Data entries:
========
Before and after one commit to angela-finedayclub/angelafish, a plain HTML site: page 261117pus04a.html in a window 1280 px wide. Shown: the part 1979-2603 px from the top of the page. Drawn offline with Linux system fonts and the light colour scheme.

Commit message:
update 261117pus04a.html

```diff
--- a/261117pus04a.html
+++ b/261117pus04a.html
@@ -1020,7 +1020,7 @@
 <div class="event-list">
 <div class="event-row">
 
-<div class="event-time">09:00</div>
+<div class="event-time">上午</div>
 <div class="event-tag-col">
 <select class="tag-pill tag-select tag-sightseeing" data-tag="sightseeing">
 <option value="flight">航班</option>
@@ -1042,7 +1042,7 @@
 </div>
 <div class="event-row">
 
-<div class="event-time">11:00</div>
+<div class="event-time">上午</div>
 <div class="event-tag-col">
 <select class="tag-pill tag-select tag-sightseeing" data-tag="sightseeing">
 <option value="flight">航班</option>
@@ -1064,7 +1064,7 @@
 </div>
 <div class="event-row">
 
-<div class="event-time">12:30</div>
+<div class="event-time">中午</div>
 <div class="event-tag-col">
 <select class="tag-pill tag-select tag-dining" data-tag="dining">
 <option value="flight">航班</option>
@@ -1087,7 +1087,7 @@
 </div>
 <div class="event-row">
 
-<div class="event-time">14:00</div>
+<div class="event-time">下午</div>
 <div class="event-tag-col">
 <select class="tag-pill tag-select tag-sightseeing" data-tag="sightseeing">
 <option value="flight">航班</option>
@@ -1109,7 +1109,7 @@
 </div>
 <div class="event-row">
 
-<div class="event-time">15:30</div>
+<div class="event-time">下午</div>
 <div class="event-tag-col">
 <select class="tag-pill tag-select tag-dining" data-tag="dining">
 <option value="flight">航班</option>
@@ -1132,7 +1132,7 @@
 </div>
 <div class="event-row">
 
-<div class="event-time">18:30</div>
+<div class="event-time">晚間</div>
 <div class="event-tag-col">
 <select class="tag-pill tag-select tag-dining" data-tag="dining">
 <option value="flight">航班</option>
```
========
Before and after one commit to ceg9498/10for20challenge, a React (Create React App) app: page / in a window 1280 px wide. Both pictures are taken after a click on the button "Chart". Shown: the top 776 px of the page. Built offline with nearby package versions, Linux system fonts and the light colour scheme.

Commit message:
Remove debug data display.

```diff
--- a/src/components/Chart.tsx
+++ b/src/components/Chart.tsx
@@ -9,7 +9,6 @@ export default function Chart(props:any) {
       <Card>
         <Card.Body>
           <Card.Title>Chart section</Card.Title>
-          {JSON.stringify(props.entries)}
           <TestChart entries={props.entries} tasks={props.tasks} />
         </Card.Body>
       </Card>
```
========
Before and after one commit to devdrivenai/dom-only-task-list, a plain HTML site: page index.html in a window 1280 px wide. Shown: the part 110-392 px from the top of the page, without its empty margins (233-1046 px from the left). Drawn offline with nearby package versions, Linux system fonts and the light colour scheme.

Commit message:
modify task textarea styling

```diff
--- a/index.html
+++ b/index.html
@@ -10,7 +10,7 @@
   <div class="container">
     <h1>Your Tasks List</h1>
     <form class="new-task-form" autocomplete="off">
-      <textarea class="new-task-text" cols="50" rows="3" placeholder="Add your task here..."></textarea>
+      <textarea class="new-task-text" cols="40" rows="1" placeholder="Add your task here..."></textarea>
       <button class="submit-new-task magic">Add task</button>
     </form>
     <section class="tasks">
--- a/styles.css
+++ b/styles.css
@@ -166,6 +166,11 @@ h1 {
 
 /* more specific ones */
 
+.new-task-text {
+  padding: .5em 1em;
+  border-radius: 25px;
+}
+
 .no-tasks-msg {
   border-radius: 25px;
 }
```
========
▶ WHAT THE TASK ASKS
Which of the lines in the data contain the string "index"? Return each one.

▶ WRITTEN REPLY
Before and after one commit to devdrivenai/dom-only-task-list, a plain HTML site: page index.html in a window 1280 px wide. Shown: the part 110-392 px from the top of the page, without its empty margins (233-1046 px from the left). Drawn offline with nearby package versions, Linux system fonts and the light colour scheme.
--- a/index.html
+++ b/index.html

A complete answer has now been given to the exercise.